The vet came to see Red in the afternoon. This was a vet I've never used before - they're a regular vet practice but also a referral clinic with a particular expertise in lameness evaluations and surgery. I liked the vet - she was very quiet and thorough - my older daughter also likes her which was a strong recommendation. She did a very careful examination of his whole body, not just of the left hind which was the leg we were concerned about. She noted that his back was very strong. I lunged Red and he looked better than he has since his injury last June - just the slightest short striding on the left hind - it's just like when you make an appointment with the vet or doctor - things seem to always be getting better at that point. The vet hoof tested - she said his feet were excellent, with large, properly flexible frogs, and did flexions of the joints on all four legs, to guage his reactivity and also make sure we weren't overlooking something - he had a slight reaction to both the left and right hock flexions and also the right front lower flexions - coffin and pastern joints. But the change in his gait was slight, and even after the flexions he looked quite good. I was very pleased with how patient Red was with all the fussing, poking and pulling, some of which must have been uncomfortable - he's come a long way and it was clear he was cooperating because it was important to me and he's now cooperative by default, instead of the other way around.

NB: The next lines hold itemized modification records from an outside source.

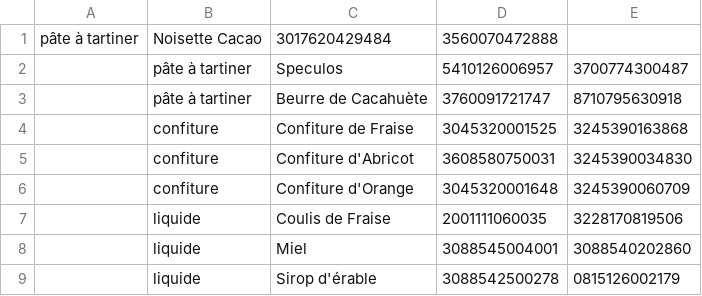
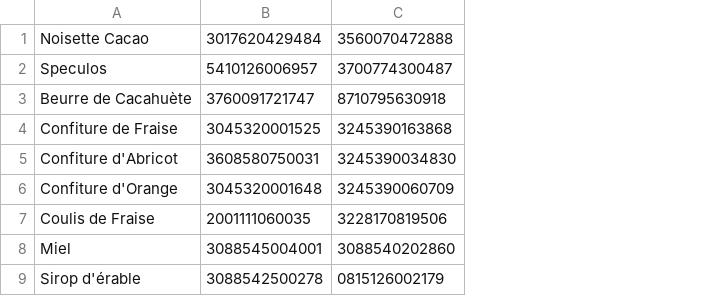
Before and after one commit to NicolasFlandrois/OpenFactFood-Substitute, a CSV file: tbl1_cat.csv, drawn as a sheet; removed rows and columns are numbered as before the commit, all else as after; the diff names each change by its address in the sheet, - before the commit and + after, or states it on an @@ line.

```diff
--- a/tbl1_cat.csv
+++ b/tbl1_cat.csv
-column A, empty
-column B, rows 2-9: pâte à tartiner | pâte à tartiner | confiture | confiture | confiture | liquide | liquide | liquide
-row 1: pâte à tartiner | Noisette Cacao | 3017620429484 | 3560070472888
+row 1: Noisette Cacao | 3017620429484 | 3560070472888
```
Also changed, not shown: tbl2_prod.csv, tbl3_historic.csv, 4 other files.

The vet also palpated every joint and structure in all four legs, not just the leg of main concern. The only things she noted were some fluid on the inside of the lower hock joint on the left hind, and a muscular protuberance on the point of his left butt. The first means that he has some hock arthritis going on and that the lower hock joint on the left hind is slightly irritated - I'm to massage Surpass cream into the insides of both lower hock joints daily for two weeks which should help bring down the inflammation. The butt issue means he may have torn a muscle there - this is the same area where he had tightness and soreness that my chiropractor identified. Both my chirorpractor and the new vet said he may have adhesions there and that the pressure point massage I've been doing should be very helpful. As adhesions break, he may have a few days afterwards when he's a bit sorer. She says he may need hock injections in the future, but not yet. I liked her conservative approach, and the fact that she has training in alternative therapies - accupuncture - she approves of chiropractic and I heard her discussing the use of herbal as well as conventional therapies with another owner whose horse was being checked over. She also liked that we kept him in full turnout during his recovery.

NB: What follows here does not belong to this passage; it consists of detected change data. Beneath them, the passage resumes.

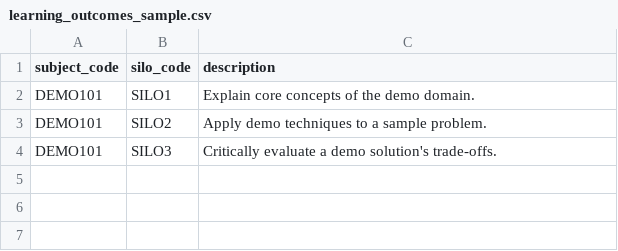
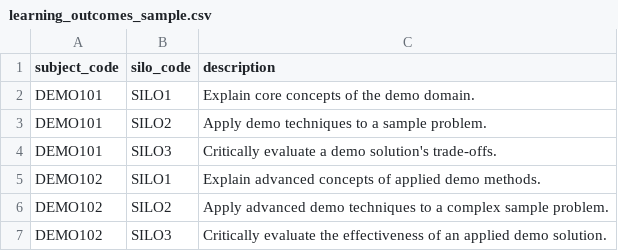
Before and after one commit to Kartik0219/learning-journey-assistant, a CSV file: data/sample/learning_outcomes_sample.csv, drawn as a sheet.

Commit message:
Add learning outcomes for DEMO102 course

```diff
--- a/data/sample/learning_outcomes_sample.csv
+++ b/data/sample/learning_outcomes_sample.csv
@@ -4 +4,4 @@ DEMO101,SILO2,Apply demo techniques to a sample problem.
 DEMO101,SILO3,Critically evaluate a demo solution's trade-offs.
+DEMO102,SILO1,Explain advanced concepts of applied demo methods.
+DEMO102,SILO2,Apply advanced demo techniques to a complex sample problem.
+DEMO102,SILO3,Critically evaluate the effectiveness of an applied demo solution.
```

The best news is we're to keep on doing what we're doing, in addition to the Surpass and the massage. I'm to ride him, and after a thorough - 15 minutes or so - walk warm up, we're to trot as much as he is fit enough for and comfortable with. As long as he's not getting worse, or getting sorer during our work sessions, that's the plan. I'm to use my judgement, and Red will tell me how much work is OK. We'll see where we are after two weeks, but I'm very hopeful, particularly seeing how well he was moving today.

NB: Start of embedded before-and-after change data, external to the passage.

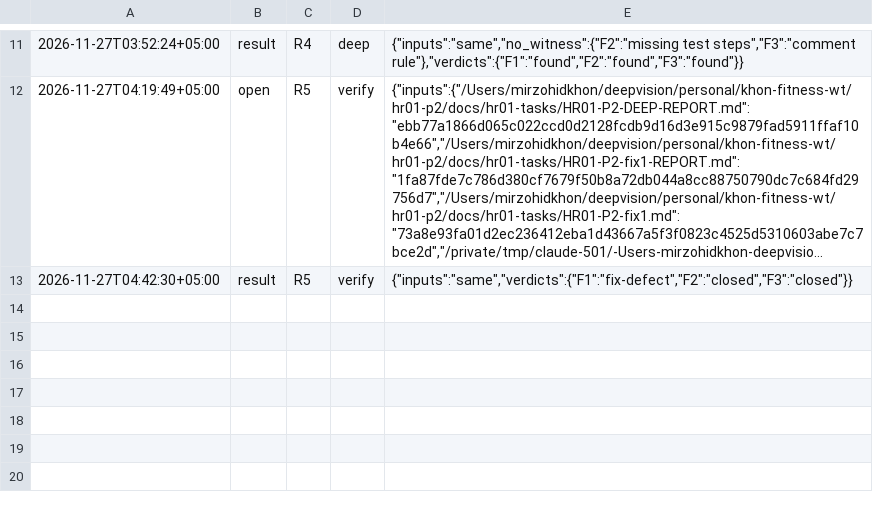
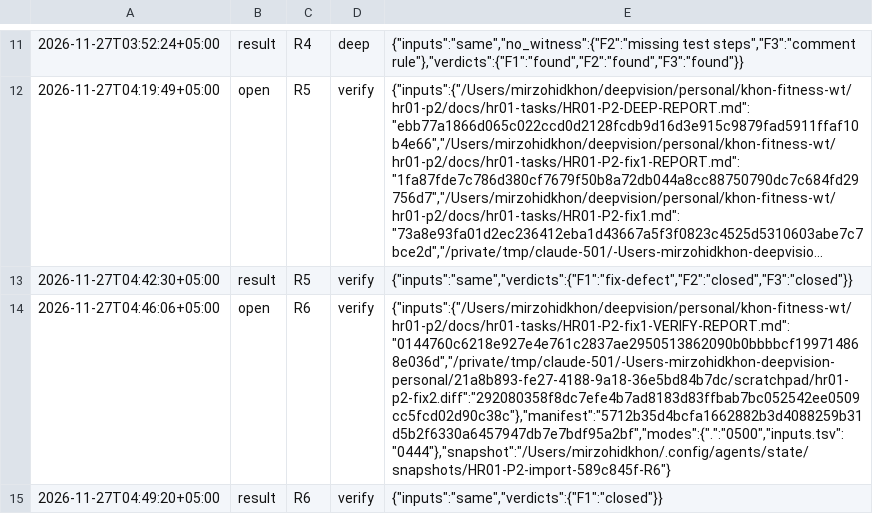
Before and after one commit to ulugkhujayev/khon-fitness, a TSV file: docs/hr01-tasks/HR01-P2-import-ROUNDS.tsv, drawn as a sheet; only a part is shown, gaps mark what is left out; long unchanged cells end in …; the diff names each change by its address in the sheet, - before the commit and + after, or states it on an @@ line.

Commit message:
Record the verify rounds of the band import

```diff
--- a/docs/hr01-tasks/HR01-P2-import-ROUNDS.tsv
+++ b/docs/hr01-tasks/HR01-P2-import-ROUNDS.tsv
+row 14: 2026-11-27T04:46:06+05:00 | open | R6 | verify | {"inputs":{"/Users/mirzohidkhon/deepvision/personal/khon-fitness-wt/hr01-p2/docs/hr01-tasks/HR01-P2-fix1-VERIFY-REPORT.md":"0144760c6218e927e4e761c2837ae2950513862090b0bbbbcf199714868e036d","/private/tmp/claude-501/-Users-mirzohidkhon-deepvision-personal/21a8b893-fe27-4188-9a18-36e5bd84b7dc/scratchpad/hr01-p2-fix2.diff":"292080358f8dc7efe4b7ad8183d83ffbab7bc052542ee0509cc5fcd02d90c38c"},"manifest":"5712b35d4bcfa1662882b3d4088259b31d5b2f6330a6457947db7e7bdf95a2bf","modes":{".":"0500","inputs.tsv":"0444"},"snapshot":"/Users/mirzohidkhon/.config/agents/state/snapshots/HR01-P2-import-589c845f-R6"}
+row 15: 2026-11-27T04:49:20+05:00 | result | R6 | verify | {"inputs":"same","verdicts":{"F1":"closed"}}
```
Also changed, not shown: 1 other file.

And to finish off a very good day, I had an outstanding ride on Pie - he was forward, and soft, his bending to the right was much better, and his canter work was the best yet.
A good day with horses, indeed!